Coffee-mate: Thermos Round-up

No one takes a to-go cup on the trail. Unless it's one of these hardy thermoses or hot/cold bottles.

by: Katie Herrell

PAGE 1 2 3 4 5
The Contenders (Julia Vandenoever)
The Contenders (Julia Vandenoever)
Klean Kanteen Insulated (Mike J Donley)
Klean Kanteen Insulated (Mike J Donley)
Primus C&H Vacuum Bottle (Mike J Donley)
Primus C&H Vacuum Bottle (Mike J Donley)
Bow Valley Stainless Steel Vacuum Bottle (Mike J Donley)
Bow Valley Stainless Steel Vacuum Bottle (Mike J Donley)
Snow Peak Kanpai Vacuum Stainless Bottle (Mike J Donley)
Snow Peak Kanpai Vacuum Stainless Bottle (Mike J Donley)

beefy cold-weather drink machine
Primus C&H Vacuum Bottle

If a rough-and-tumble exterior is what you need this Primus line fits the bill.
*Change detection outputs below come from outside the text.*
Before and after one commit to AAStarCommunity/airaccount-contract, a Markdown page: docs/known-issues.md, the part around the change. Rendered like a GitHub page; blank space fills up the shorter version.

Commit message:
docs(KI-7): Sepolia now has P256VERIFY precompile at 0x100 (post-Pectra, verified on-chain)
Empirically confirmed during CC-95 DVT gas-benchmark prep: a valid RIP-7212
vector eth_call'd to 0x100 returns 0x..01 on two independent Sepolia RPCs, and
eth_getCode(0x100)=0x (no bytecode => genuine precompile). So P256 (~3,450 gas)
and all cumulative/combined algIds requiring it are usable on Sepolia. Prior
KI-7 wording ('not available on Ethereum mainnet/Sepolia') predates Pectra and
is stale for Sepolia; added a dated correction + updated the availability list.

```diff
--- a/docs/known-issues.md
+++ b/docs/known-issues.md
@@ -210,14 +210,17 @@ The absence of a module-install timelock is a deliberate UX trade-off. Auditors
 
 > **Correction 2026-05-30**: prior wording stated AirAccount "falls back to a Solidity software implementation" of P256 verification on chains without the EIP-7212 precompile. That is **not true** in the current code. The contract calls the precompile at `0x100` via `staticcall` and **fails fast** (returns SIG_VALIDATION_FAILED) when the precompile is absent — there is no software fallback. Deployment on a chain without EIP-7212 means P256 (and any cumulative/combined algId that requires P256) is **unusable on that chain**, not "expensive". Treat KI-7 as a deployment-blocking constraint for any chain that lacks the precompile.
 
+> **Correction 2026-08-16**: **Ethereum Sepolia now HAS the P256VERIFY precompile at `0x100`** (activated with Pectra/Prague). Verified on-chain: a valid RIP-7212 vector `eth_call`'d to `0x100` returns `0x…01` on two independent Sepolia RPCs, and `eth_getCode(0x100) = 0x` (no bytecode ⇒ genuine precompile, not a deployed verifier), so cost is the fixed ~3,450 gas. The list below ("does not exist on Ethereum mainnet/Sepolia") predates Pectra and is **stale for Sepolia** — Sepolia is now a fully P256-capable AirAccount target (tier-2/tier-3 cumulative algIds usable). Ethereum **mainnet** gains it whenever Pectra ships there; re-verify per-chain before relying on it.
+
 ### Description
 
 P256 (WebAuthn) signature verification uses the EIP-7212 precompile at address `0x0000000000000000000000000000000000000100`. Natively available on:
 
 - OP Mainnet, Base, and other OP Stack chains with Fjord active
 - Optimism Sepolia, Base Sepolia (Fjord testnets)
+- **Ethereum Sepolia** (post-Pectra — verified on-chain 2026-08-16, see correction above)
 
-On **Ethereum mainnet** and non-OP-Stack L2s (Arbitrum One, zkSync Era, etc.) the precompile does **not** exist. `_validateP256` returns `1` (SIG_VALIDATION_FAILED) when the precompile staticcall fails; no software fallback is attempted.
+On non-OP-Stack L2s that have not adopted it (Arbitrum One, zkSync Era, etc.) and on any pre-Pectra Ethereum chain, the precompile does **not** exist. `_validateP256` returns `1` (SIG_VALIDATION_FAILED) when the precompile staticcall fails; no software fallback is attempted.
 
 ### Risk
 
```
The bottles look like bulky spray paint cans and have a black, sanded-down sandpaper exterior which is great for gripping in gloves said one tester. They (there are five size options from .25 liter to 1L) have a narrow mouth and two cap options—one for pouring and one for heat retention. The pouring cap does need diligent cleaning to stay stink-free and one tester was able to (unintentionally) unscrew the pouring lid into two separate parts. These caps fit securely under an included screw-on cup/top making these great bottles for sharing.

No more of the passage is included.